[Web page revision data]

*** Block opens ***

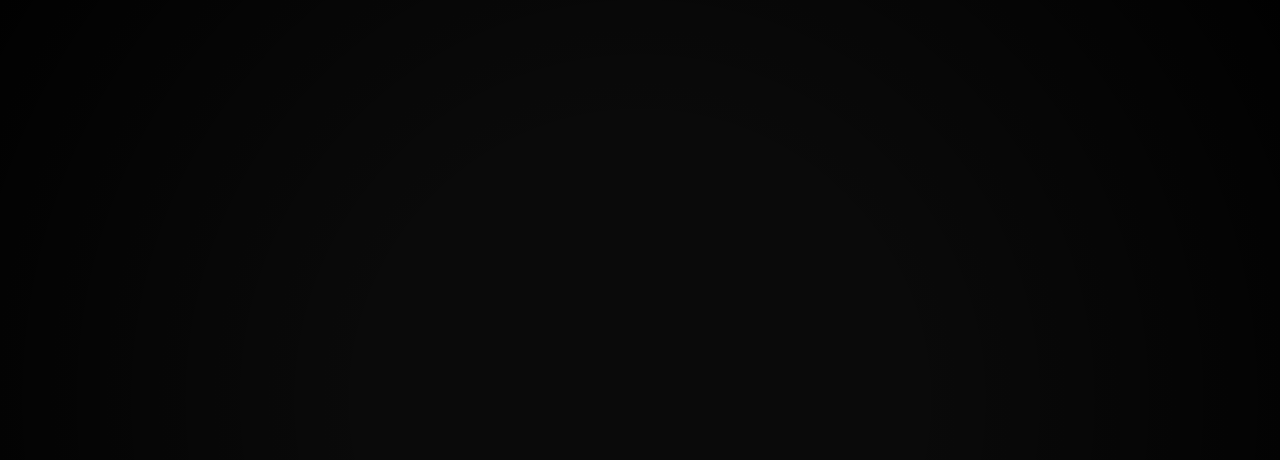
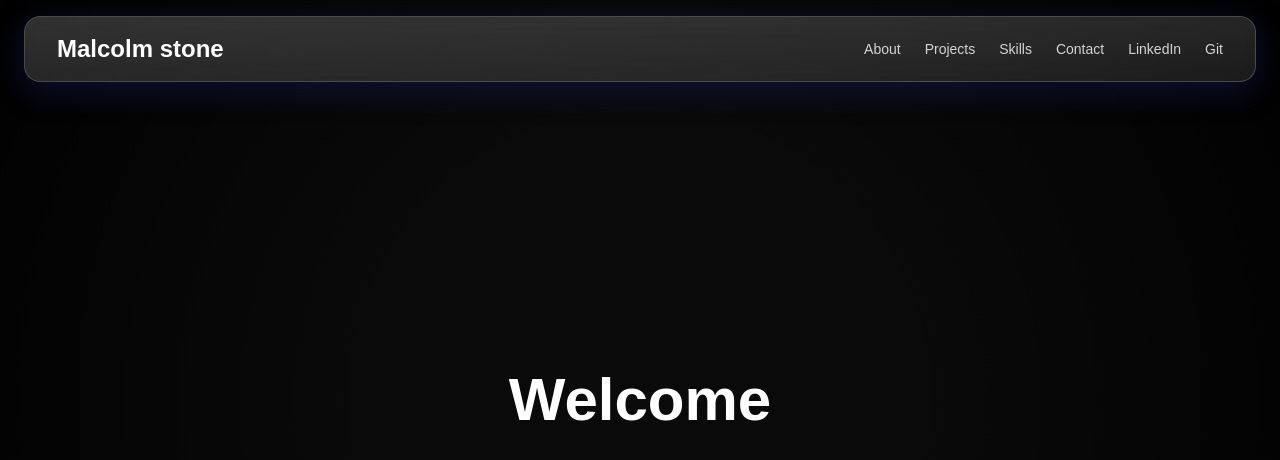
Before and after one commit to Malcolmston/Malcolmston.github.io, a Next.js app: page / in a window 1280 px wide. Shown: the top 460 px of the page. Built offline with nearby package versions, Linux system fonts and the light colour scheme.

Commit message:
feat: integrate Head and Card components in Home page layout and enhance content structure

```diff
--- a/app/page.tsx
+++ b/app/page.tsx
@@ -1,6 +1,8 @@
 'use client';
 
 import { useRef } from "react";
+import Head from "@/app/components/head";
+import Card from "@/app/components/card";
 
 function RadialHoverBackground({children}) {
     const ref = useRef<HTMLDivElement>(null);
@@ -28,12 +30,15 @@ function RadialHoverBackground({children}) {
           transition-opacity duration-300
           [background:radial-gradient(900px_circle_at_var(--x)_var(--y),rgba(99,102,241,0.20),rgba(168,85,247,0.12),transparent_60%)]
         "
-            >
-                {children}
-            </div>
+            />
 
             {/* vignette */}
             <div className="pointer-events-none absolute inset-0 bg-[radial-gradient(circle_at_center,transparent_35%,rgba(0,0,0,0.9)_100%)]" />
+
+            {/* content - moved outside the radial bloom div */}
+            <div className="relative z-10">
+                {children}
+            </div>
         </div>
     );
 }
@@ -41,8 +46,26 @@ function RadialHoverBackground({children}) {
 export default function Home () {
     return <>
         <RadialHoverBackground>
-            <div className="relative h-screen flex items-center justify-center">
-                <h1 className="text-6xl font-bold">Hello World</h1>
+            {/* Liquid Glass Header */}
+            <Head person="Malcolm stone" tabs={[
+                {name: "About"},
+                {name: "Projects"},
+                {name: "Skills"},
+                {name: "Contact"},
+                {name: "LinkedIn"},
+                {name: "Git"}
+            ]}/>
+
+            {/* Main Content */}
+            <div className="relative min-h-screen flex items-center justify-center pt-32 pb-16 px-6">
+                <div className="max-w-6xl w-full">
+                    <h2 className="text-6xl font-bold text-center mb-16">Welcome</h2>
+
+                    {/* Neumorphic Cards Grid */}
+                    <div className="flex flex-wrap justify-center items-start gap-6">
+
+                    </div>
+                </div>
             </div>
         </RadialHoverBackground>
     </>
```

*** Block closes ***

§ TASK GOAL: Please copy the entries in full. Leave each image out.

§ WRITTEN SOLUTION:
Before and after one commit to Malcolmston/Malcolmston.github.io, a Next.js app: page / in a window 1280 px wide. Shown: the top 460 px of the page. Built offline with nearby package versions, Linux system fonts and the light colour scheme.

Commit message:
feat: integrate Head and Card components in Home page layout and enhance content structure

```diff
--- a/app/page.tsx
+++ b/app/page.tsx
@@ -1,6 +1,8 @@
 'use client';
 
 import { useRef } from "react";
+import Head from "@/app/components/head";
+import Card from "@/app/components/card";
 
 function RadialHoverBackground({children}) {
     const ref = useRef<HTMLDivElement>(null);
@@ -28,12 +30,15 @@ function RadialHoverBackground({children}) {
           transition-opacity duration-300
           [background:radial-gradient(900px_circle_at_var(--x)_var(--y),rgba(99,102,241,0.20),rgba(168,85,247,0.12),transparent_60%)]
         "
-            >
-                {children}
-            </div>
+            />
 
             {/* vignette */}
             <div className="pointer-events-none absolute inset-0 bg-[radial-gradient(circle_at_center,transparent_35%,rgba(0,0,0,0.9)_100%)]" />
+
+            {/* content - moved outside the radial bloom div */}
+            <div className="relative z-10">
+                {children}
+            </div>
         </div>
     );
 }
@@ -41,8 +46,26 @@ function RadialHoverBackground({children}) {
 export default function Home () {
     return <>
         <RadialHoverBackground>
-            <div className="relative h-screen flex items-center justify-center">
-                <h1 className="text-6xl font-bold">Hello World</h1>
+            {/* Liquid Glass Header */}
+            <Head person="Malcolm stone" tabs={[
+                {name: "About"},
+                {name: "Projects"},
+                {name: "Skills"},
+                {name: "Contact"},
+                {name: "LinkedIn"},
+                {name: "Git"}
+            ]}/>
+
+            {/* Main Content */}
+            <div className="relative min-h-screen flex items-center justify-center pt-32 pb-16 px-6">
+                <div className="max-w-6xl w-full">
+                    <h2 className="text-6xl font-bold text-center mb-16">Welcome</h2>
+
+                    {/* Neumorphic Cards Grid */}
+                    <div className="flex flex-wrap justify-center items-start gap-6">
+
+                    </div>
+                </div>
             </div>
         </RadialHoverBackground>
     </>
```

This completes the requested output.